Go over the entries and report the lines where the word "flex" occurs.

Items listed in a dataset
□ □ □ □ □ □ □

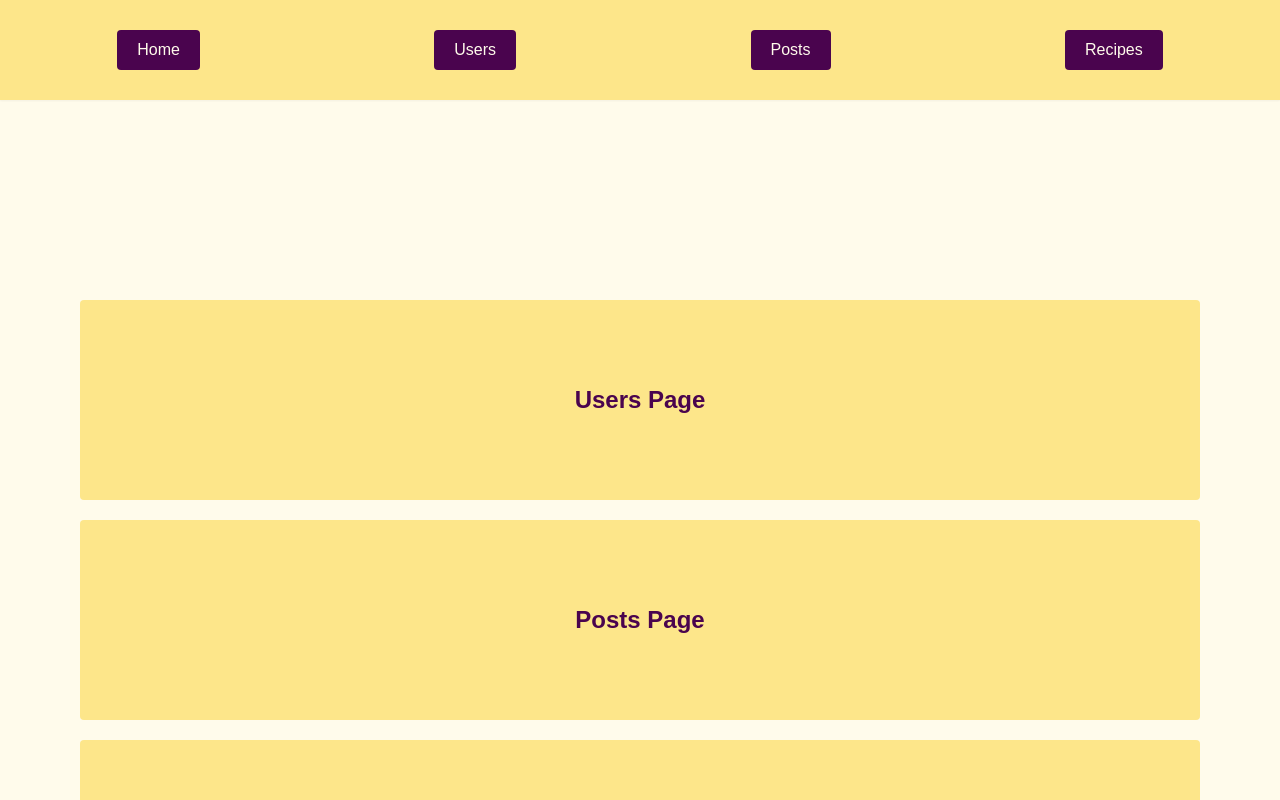
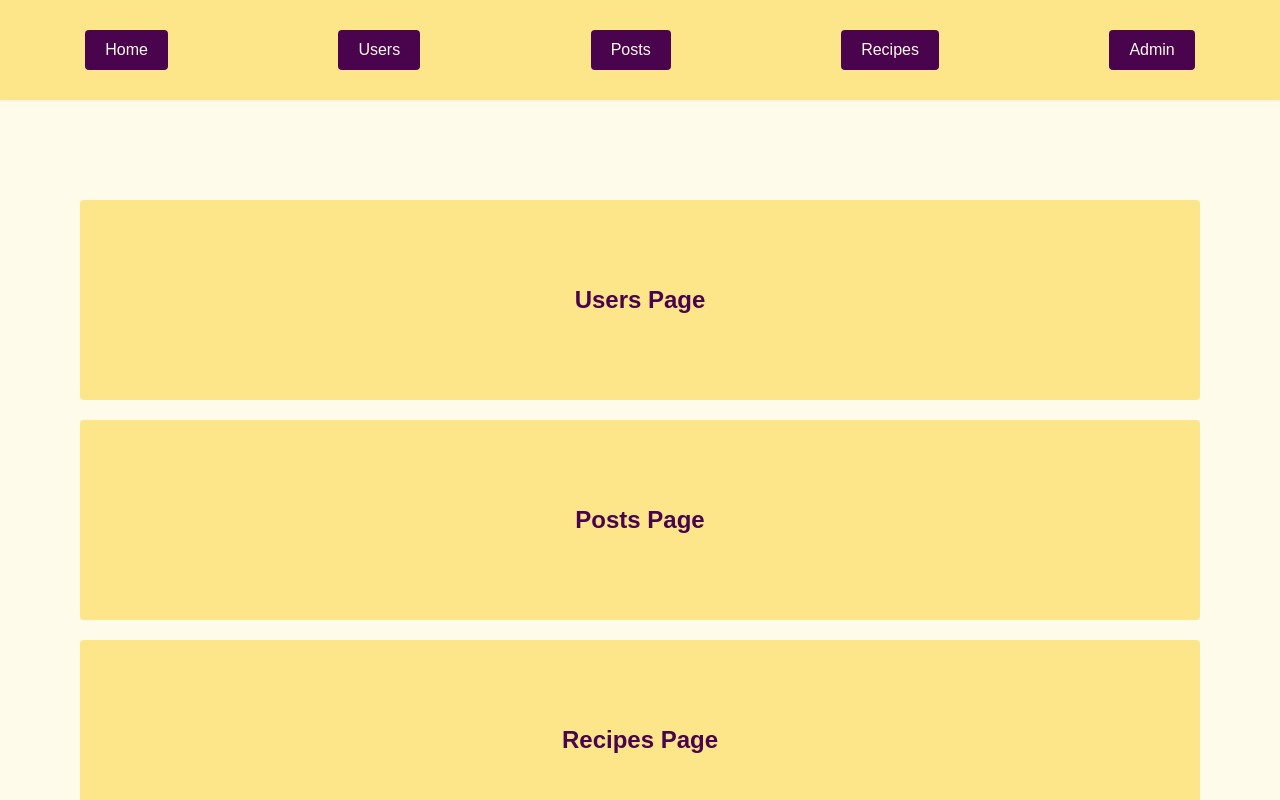
Before and after one commit to Hadismrd18/next3-app1, a Next.js app: page / in a window 1280 px wide. Shown: the top 800 px of the page. Built offline with nearby package versions, Linux system fonts and the light colour scheme.

Commit message:
change navbar style

```diff
--- a/src/components/Navbar.js
+++ b/src/components/Navbar.js
@@ -2,7 +2,7 @@ import React from "react";
 import Link from "next/link";
 export default function Navbar() {
   return (
-    <div className="w-full bg-amber-200  h-[100px] flex items-center shadow-sm">
+    <div className="z-50 fixed top-0 left-0 right-0 w-full bg-amber-200  h-[100px] flex items-center shadow-sm">
       <ul className="w-full flex items-center justify-around">
         <Link
           href="/"
@@ -28,6 +28,12 @@ export default function Navbar() {
         >
           <li>Recipes</li>
         </Link>
+        <Link
+          href="/admin"
+          className="bg-fuchsia-950 text-amber-50 font-medium py-2 px-5 rounded hover:bg-fuchsia-800 transition-all duration-200"
+        >
+          <li>Admin</li>
+        </Link>
       </ul>
     </div>
   );
```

□ □ □ □ □ □ □

- Reply to the exercise
-    <div className="w-full bg-amber-200  h-[100px] flex items-center shadow-sm">
+    <div className="z-50 fixed top-0 left-0 right-0 w-full bg-amber-200  h-[100px] flex items-center shadow-sm">
       <ul className="w-full flex items-center justify-around">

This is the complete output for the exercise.